Sweep in and save the day in your surgical suite
Veterinary medicine has come a long way in its recognition and treatment of pain in animals. As a private practice veterinary anesthesiologist, I often consult with general practices that seek to improve the pain management for patients undergoing surgery. Here are three common mistakes with easy fixes to improve pain control in your practice.
1. Don’t trust the fog

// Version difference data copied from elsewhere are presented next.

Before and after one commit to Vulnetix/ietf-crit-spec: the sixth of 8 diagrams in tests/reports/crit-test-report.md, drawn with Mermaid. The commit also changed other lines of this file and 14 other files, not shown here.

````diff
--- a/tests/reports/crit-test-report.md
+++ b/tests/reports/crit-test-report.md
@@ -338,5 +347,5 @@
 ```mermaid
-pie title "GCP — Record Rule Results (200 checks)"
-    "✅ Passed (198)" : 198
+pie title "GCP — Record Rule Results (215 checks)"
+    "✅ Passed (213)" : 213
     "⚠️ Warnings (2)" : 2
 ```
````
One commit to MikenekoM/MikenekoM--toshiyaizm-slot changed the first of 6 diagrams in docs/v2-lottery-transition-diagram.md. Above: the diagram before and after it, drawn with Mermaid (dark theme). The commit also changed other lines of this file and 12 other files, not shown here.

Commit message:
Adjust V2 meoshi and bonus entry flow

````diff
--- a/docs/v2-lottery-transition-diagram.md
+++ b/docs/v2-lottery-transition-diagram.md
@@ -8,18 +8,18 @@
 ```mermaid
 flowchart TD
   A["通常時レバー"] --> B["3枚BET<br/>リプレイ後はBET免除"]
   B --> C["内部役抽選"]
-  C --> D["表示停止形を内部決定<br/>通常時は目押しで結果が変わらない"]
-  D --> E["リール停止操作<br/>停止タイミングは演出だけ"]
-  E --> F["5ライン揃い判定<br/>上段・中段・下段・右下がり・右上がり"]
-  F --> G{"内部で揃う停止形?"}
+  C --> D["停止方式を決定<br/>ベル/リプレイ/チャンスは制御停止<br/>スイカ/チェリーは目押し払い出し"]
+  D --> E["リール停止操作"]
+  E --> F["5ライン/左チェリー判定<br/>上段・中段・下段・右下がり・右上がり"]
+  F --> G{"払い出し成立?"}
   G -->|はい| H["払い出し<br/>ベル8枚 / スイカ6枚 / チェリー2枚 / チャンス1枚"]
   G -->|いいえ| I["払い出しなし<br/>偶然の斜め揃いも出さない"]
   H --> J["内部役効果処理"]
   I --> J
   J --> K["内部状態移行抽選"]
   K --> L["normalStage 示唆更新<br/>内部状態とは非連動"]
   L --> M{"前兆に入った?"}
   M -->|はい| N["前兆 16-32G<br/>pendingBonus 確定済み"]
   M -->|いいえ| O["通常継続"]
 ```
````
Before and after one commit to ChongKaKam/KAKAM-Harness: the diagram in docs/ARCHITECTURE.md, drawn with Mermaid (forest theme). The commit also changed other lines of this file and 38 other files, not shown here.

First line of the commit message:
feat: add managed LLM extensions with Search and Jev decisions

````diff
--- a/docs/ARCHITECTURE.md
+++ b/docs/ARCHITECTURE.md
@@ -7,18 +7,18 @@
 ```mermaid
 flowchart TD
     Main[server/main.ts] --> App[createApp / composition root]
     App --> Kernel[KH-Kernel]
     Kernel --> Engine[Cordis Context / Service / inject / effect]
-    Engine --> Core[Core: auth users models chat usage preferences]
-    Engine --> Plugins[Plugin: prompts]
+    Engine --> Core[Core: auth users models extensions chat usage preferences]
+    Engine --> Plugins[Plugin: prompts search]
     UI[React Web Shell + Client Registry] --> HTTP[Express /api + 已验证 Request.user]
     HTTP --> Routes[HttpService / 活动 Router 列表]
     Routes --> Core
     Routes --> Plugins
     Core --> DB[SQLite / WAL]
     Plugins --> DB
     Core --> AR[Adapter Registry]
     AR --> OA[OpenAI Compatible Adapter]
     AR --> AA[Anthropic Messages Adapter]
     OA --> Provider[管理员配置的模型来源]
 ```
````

Inhaled gas anesthetics do not provide any analgesia. Although anesthetized patients do not consciously perceive pain, they can still have the physiologic response to a painful stimulus during surgery, as evidenced by increased respiratory and heart rates during painful surgical procedures. If other methods of pain control are not provided, then the level of gas anesthesia will most likely need to be increased, and this will surely compromise cardiopulmonary function. Furthermore, when this physiologic response to pain is not interrupted early, it can lead to pain that is more difficult to treat after surgery and abnormal pain states.
Thus, analgesics should be included in a premedication protocol before anesthetic induction. Patients will require significantly less pain medication after the surgery when analgesia is administered preoperatively—and they will more often have a smooth calm recovery.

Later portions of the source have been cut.